→ Work task:
Each line from the one with "escrita: o par" through the last line of the records must be output exactly, both ends included.

___ Exercise inputs ___

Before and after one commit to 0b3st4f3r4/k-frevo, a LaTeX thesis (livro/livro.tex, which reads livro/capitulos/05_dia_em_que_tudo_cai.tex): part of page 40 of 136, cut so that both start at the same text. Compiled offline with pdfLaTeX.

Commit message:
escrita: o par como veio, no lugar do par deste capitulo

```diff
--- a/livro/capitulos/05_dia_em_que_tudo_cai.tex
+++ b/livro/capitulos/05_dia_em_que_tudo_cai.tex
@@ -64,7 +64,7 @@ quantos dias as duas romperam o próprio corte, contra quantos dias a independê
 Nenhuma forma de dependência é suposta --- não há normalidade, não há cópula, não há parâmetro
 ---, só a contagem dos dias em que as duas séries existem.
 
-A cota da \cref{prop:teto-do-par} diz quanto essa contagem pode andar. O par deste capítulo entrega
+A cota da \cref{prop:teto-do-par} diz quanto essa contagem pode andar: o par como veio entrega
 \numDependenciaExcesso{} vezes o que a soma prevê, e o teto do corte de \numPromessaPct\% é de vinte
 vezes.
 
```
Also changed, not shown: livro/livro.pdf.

___

→ Solution below:
escrita: o par como veio, no lugar do par deste capitulo

```diff
--- a/livro/capitulos/05_dia_em_que_tudo_cai.tex
+++ b/livro/capitulos/05_dia_em_que_tudo_cai.tex
@@ -64,7 +64,7 @@ quantos dias as duas romperam o próprio corte, contra quantos dias a independê
 Nenhuma forma de dependência é suposta --- não há normalidade, não há cópula, não há parâmetro
 ---, só a contagem dos dias em que as duas séries existem.
 
-A cota da \cref{prop:teto-do-par} diz quanto essa contagem pode andar. O par deste capítulo entrega
+A cota da \cref{prop:teto-do-par} diz quanto essa contagem pode andar: o par como veio entrega
 \numDependenciaExcesso{} vezes o que a soma prevê, e o teto do corte de \numPromessaPct\% é de vinte
 vezes.
 
```
Also changed, not shown: livro/livro.pdf.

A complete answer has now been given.